Coffee again, but this time it is on ice.

Recently, I have developed a taste for iced coffee.  Delicious, sugary, creamy iced coffee.  It took a while to get the correct blend, but it is almost perfect now.  Where I work they keep the creamer in a sugar dispenser, and that is not conducive to great iced coffee, it comes out too slowly, and it is difficult to gauge, and in iced coffee precision is everything.  A pinch of this, a touch of that, a dash of the other, that may work for great vichyssoise but it has no place in iced coffee science.  You need a spoonful, and the best way to get that is right from the container.

So, being the take no prisoner type, I dove right in and grabbed the plastic can looking thing (I am not sure what it should be called, it is not quite big enough to be a bucket, but, somehow it seems wrong to call something plastic a can, and it is not shaped correctly to be a bottle, why is life so hard?) and a spoon, and went about the business of iced coffee production.

I drank part of this before I thought a picture might be
a good idea, but there is ice and coffee, so you can tell
I know from whence I speak.
That was a mistake.  Right there on the label, in big, bold letters, "Non Dairy," "Gluten Free," "Lactose Free."  What is this stuff.  They are so happy telling me what it isn't, Dairy, and what it doesn't have Gluten and Lactose, why are they are not so keen to let me in on what it is.

Maybe it is ground up gypsum board.  It didn't say anything anywhere about being "Plaster Free."  Which to my thinking is a little more important than a bit of dairy, gluten or lactose.  It might be the stuff you use to make concrete, because it said nothing about being "Lime Free."

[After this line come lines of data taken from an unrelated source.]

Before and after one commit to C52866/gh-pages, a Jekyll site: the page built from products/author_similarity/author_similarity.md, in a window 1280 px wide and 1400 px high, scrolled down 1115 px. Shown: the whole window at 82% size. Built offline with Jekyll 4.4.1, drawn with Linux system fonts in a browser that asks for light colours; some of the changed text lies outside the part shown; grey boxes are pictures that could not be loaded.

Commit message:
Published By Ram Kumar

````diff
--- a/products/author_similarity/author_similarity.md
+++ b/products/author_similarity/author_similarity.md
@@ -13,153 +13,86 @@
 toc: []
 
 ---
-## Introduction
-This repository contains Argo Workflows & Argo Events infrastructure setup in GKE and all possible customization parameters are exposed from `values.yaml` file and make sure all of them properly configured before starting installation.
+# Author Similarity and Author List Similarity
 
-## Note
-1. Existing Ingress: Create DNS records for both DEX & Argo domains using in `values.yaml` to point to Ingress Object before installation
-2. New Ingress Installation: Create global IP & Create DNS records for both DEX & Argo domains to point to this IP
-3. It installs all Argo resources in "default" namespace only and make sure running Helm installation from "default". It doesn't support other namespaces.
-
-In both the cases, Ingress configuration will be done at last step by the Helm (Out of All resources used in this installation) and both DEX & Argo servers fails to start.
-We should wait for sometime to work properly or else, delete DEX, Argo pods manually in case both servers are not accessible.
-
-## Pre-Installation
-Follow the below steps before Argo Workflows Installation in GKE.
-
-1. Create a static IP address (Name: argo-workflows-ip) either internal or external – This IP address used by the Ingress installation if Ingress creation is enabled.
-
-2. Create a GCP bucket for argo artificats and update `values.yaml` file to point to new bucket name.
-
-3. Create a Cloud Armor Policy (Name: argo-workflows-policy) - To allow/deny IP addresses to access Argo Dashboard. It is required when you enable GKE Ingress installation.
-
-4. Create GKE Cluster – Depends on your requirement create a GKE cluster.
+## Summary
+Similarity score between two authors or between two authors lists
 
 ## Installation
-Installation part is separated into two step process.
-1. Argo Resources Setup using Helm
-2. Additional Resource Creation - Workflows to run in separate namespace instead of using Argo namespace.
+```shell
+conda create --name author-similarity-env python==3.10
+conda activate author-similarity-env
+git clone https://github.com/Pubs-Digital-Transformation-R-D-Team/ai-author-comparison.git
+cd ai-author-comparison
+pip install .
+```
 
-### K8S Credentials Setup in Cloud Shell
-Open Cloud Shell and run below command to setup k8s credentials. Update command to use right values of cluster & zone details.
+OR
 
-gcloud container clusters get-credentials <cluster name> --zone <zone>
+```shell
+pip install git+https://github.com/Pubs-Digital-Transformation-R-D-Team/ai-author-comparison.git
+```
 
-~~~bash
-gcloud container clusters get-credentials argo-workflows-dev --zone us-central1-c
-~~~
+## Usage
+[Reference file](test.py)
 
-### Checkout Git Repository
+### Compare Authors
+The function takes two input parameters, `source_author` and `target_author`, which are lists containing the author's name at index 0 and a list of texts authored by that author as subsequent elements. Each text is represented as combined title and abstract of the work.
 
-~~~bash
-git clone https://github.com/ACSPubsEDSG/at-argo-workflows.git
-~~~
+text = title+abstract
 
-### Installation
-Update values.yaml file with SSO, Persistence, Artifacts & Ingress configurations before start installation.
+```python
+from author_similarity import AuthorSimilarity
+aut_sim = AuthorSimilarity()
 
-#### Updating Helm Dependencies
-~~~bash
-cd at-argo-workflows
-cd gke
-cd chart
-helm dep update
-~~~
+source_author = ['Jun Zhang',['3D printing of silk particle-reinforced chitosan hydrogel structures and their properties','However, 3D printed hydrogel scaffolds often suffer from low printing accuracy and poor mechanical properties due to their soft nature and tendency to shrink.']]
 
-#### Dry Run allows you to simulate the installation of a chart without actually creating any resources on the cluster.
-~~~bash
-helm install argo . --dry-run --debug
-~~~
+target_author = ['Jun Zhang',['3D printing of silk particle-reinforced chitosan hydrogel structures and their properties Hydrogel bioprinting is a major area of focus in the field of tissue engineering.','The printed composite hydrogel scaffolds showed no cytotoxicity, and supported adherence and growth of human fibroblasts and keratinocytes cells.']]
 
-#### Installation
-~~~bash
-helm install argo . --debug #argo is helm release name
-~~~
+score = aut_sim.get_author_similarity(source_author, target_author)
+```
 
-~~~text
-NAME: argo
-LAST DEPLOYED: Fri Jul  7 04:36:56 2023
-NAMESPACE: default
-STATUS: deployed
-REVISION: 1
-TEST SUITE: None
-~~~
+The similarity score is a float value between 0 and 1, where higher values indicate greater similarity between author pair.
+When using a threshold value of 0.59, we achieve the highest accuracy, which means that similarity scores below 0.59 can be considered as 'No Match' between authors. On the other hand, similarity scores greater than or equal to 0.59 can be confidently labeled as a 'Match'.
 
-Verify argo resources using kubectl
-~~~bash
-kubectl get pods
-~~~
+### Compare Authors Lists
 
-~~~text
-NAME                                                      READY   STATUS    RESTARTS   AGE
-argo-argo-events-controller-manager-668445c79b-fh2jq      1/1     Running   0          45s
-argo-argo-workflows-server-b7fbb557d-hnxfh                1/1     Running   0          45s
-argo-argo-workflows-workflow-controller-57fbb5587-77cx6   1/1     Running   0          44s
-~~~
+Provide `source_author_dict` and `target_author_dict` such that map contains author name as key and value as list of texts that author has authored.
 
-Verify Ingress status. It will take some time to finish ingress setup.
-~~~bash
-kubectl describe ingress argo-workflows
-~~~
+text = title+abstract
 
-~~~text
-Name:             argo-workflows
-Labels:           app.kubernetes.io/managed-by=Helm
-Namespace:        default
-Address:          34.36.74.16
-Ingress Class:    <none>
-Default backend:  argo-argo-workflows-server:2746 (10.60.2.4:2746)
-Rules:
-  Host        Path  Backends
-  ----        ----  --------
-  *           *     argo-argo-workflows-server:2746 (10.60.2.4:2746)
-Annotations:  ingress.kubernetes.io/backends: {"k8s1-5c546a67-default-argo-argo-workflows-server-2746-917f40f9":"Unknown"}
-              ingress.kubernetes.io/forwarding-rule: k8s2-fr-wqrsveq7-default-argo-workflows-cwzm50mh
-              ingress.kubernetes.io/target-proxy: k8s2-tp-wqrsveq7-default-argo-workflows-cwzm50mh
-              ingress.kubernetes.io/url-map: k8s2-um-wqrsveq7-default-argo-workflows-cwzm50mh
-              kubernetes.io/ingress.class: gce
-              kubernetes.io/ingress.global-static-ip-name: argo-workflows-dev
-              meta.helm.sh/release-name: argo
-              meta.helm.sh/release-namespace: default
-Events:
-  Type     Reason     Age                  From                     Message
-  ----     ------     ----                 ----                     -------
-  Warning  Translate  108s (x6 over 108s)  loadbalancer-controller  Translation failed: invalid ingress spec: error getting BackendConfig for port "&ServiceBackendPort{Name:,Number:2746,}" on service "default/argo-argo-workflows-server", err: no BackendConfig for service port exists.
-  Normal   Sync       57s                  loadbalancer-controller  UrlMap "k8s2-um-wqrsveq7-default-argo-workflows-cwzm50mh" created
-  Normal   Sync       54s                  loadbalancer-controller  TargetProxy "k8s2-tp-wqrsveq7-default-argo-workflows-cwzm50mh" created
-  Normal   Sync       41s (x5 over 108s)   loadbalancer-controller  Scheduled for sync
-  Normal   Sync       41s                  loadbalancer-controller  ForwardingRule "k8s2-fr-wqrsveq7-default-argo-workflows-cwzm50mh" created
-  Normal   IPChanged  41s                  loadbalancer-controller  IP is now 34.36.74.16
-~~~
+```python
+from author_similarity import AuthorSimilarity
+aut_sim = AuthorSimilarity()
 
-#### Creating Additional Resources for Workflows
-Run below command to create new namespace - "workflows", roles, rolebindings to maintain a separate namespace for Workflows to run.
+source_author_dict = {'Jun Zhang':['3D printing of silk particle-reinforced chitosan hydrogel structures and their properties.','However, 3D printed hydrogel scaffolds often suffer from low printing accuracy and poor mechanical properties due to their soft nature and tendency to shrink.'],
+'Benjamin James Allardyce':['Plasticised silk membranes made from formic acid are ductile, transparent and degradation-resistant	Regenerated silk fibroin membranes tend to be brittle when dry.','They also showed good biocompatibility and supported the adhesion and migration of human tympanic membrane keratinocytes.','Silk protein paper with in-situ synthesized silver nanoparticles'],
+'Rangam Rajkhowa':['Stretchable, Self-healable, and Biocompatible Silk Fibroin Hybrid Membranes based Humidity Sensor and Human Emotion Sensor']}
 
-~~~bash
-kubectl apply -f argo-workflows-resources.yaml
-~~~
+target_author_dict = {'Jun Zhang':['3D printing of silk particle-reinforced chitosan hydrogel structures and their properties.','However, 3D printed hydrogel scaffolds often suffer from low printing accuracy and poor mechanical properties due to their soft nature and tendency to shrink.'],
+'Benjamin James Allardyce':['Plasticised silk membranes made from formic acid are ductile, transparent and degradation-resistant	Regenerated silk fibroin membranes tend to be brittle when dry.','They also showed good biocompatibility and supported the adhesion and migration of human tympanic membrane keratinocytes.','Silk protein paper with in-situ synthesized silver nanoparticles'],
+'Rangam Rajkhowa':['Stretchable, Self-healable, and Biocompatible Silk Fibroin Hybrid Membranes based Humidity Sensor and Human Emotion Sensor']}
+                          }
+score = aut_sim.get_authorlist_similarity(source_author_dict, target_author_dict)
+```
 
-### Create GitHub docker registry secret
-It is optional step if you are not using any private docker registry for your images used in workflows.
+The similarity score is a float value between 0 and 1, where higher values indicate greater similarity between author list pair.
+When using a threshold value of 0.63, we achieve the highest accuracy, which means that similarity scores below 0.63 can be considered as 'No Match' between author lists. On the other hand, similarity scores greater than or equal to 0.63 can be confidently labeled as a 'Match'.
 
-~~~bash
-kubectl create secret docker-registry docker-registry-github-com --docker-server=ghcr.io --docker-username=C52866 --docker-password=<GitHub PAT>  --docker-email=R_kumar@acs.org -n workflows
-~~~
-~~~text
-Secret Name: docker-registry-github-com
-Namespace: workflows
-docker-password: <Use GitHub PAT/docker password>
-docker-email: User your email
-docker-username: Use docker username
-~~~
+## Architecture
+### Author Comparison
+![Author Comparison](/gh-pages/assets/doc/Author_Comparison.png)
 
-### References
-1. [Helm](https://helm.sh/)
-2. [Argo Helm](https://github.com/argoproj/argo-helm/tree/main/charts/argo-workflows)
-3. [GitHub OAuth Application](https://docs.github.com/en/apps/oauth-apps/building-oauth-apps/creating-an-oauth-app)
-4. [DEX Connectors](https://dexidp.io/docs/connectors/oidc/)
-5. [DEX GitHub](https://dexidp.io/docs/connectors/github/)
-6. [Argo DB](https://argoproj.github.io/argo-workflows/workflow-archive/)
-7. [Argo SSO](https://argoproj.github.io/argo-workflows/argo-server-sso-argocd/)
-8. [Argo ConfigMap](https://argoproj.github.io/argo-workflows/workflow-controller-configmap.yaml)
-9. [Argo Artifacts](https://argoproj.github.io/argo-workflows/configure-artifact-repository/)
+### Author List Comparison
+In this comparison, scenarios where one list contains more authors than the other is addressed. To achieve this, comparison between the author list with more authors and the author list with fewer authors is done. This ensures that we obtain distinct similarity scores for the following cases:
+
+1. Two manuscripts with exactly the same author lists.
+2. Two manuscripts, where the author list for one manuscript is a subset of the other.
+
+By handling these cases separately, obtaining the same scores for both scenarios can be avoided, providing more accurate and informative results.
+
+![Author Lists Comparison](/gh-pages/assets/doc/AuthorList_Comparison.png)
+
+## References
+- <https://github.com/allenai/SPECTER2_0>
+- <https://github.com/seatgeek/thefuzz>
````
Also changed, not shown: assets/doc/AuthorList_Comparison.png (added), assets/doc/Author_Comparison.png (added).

Well, iced coffee is still pretty good, and if you can look past the potentially lethal side effects of the white, powdery stuff it is a great way to start your work day.  But, when I order one at a restaurant I am going to ask for extra lactose and gluten, and reduced plaster, just to be safe.